Start of Task data

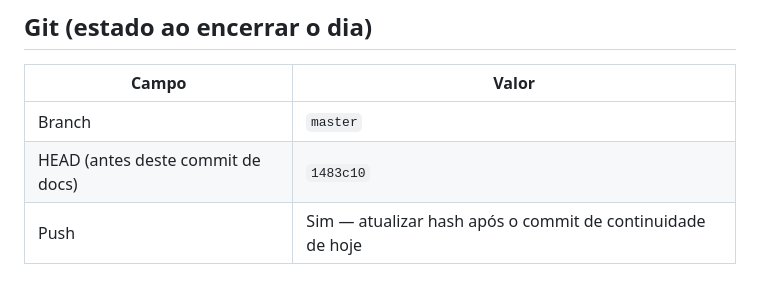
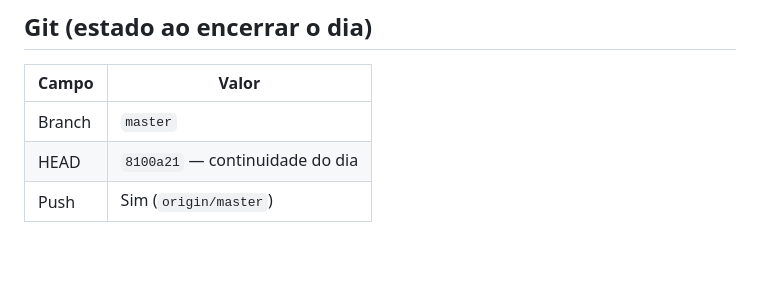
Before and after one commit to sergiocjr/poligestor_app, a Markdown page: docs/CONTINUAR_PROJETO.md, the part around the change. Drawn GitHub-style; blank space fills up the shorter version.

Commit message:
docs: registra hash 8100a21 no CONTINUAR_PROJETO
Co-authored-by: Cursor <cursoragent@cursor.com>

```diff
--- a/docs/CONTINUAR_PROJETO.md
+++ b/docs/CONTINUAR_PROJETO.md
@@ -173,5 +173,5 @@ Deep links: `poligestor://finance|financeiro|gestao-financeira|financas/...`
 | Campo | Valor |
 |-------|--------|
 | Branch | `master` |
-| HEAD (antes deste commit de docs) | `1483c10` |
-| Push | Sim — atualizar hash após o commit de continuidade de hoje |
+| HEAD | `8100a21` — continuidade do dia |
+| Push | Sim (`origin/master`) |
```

End of Task data

● Task prompt:
Return only what runs from the line containing "Co-authored-by: Cursor <cursoragent@cursor.com>" to the last line of the records above, both ends included, exactly as written.

● Exercise response:
Co-authored-by: Cursor <cursoragent@cursor.com>

```diff
--- a/docs/CONTINUAR_PROJETO.md
+++ b/docs/CONTINUAR_PROJETO.md
@@ -173,5 +173,5 @@ Deep links: `poligestor://finance|financeiro|gestao-financeira|financas/...`
 | Campo | Valor |
 |-------|--------|
 | Branch | `master` |
-| HEAD (antes deste commit de docs) | `1483c10` |
-| Push | Sim — atualizar hash após o commit de continuidade de hoje |
+| HEAD | `8100a21` — continuidade do dia |
+| Push | Sim (`origin/master`) |
```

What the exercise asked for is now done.